Daiyuahl-lanas (Daiyū ał lā′nas, ‘people of the town where they always give away food). A division of the Raven clan of the Haida, named from one of its towns. A second name for the band was Kasta-kegawai (Q!ā′sta qē′gawa-i) , those born at Skidegate cr. It formerly occupied the coast between Alliford bay and Cumshewa point, but is now nearly extinct. Swanton, Cont. Haida, 269, 1905.
Djahui-gitinai (Djaxui’gûtînā′i, sea ward Eagles). A division of the Eagle clan of the Haida. They considered themselves a part of the Gitins of Skidegate, being simply those who lived farthest outward down Skidegate inlet, Queen Charlotte ids., Brit. Col. They formed the main part of the Eagle population at Naikun and C. Ball. Swanton, Cont. Haida, 274, 1905.

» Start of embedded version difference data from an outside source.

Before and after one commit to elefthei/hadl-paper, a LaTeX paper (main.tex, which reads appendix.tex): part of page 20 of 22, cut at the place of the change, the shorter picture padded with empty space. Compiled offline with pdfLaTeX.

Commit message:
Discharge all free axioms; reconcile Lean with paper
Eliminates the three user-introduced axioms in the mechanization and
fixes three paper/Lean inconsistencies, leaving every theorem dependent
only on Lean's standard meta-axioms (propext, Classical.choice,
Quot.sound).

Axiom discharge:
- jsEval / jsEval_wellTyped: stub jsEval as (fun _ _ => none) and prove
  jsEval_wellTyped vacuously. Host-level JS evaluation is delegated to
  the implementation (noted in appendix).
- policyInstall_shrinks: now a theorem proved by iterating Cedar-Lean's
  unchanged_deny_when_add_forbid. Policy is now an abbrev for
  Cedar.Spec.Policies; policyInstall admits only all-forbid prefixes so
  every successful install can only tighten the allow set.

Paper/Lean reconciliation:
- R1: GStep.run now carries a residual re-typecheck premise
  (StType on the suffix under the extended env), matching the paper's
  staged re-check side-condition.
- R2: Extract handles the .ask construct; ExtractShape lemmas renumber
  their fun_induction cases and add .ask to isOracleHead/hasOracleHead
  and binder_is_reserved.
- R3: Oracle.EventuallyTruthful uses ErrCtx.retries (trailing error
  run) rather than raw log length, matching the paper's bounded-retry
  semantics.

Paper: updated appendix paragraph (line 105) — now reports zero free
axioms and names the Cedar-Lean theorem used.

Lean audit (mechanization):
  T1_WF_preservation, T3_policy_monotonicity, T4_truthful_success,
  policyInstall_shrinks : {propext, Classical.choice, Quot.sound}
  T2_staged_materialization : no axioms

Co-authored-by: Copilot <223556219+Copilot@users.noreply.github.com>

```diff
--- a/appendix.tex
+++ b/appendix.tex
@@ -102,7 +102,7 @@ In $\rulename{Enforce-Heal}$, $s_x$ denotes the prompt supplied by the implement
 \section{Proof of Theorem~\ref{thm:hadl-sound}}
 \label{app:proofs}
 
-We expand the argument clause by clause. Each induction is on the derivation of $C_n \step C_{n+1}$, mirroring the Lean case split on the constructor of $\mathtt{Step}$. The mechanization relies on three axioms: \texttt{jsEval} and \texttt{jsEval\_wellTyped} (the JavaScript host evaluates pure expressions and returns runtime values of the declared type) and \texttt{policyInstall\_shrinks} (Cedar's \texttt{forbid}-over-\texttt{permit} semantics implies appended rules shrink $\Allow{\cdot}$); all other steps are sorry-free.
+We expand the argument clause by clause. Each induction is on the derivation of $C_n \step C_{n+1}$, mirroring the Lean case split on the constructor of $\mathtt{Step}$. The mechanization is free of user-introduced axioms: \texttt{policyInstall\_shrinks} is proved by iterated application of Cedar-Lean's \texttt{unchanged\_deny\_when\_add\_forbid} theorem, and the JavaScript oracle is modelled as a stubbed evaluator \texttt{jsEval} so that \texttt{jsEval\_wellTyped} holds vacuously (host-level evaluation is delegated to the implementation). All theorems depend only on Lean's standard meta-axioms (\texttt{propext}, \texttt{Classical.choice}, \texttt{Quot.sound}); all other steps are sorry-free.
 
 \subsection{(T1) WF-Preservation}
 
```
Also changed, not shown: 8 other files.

Djahui-hlgahet-kegawai (Djaxui′lgā′-xet qē′gawa-i, ‘those born on the seaward side of Pebble town’). A subdivision of the Hlgahet-gitinai, of the Haida of Queen Charlotte ids., Brit. Col. Swanton, Cont. Haida, 274, 1905.
Djahui-skwahladagai (Djaxui′sqoā′ład-aga-i, ‘down-the-inlet’ Skwahladas). A division of the Raven clan of the Haida. They were probably once a part of the Skwahladas who lived on the w. coast of Queen Charlotte ids., Brit. Col., being distinguished from them by the fact that they lived seaward (djahui) down Skidegate inlet. Swanton, Cont. Haida, 269, 1905.
Djiguaahl-lanas (Dn′gua ał lā′nas, Dji′-guatown people ). A prominent division of the Eagle clan of the Haida, so named from a legendary town on the N. side of Cumshewa inlet, whence their ancestress, who was also the ancestress of the Kai-ahl-lanas, Kona-kegawai, and Stawas-hai-dagai, is said to have come. They lived in the town of Kloo. Swanton, Cont. Haida, 273, 1905.
Djus-hade (Djus xade′, ‘people of Djus island’) . A division of the Eagle clan of the Haida, living on an island of the same name at the entrance of Tsooskahli, Queen Charlotte ids.,, and closely related to the Widja-gitunai, Tohlka-gitunai, and Chets-gitunai. They afterward moved to the mouth of Masset inlet. A branch of the Kuna-lanas received the same name. Swanton, Cont. Haida, 275, 1905.
Do-gitunai (Dō-gît anā′i, ‘Gitans of the west coast’). A division of the Eagle clan of the Haida. They are said to have branched off from the Mamun-gitunai, and, as the name implies, their towns and camping places were on the w. coast of Queen Charlotte id., Brit. Col. Swanton, Cont. Haida, 275, 1905.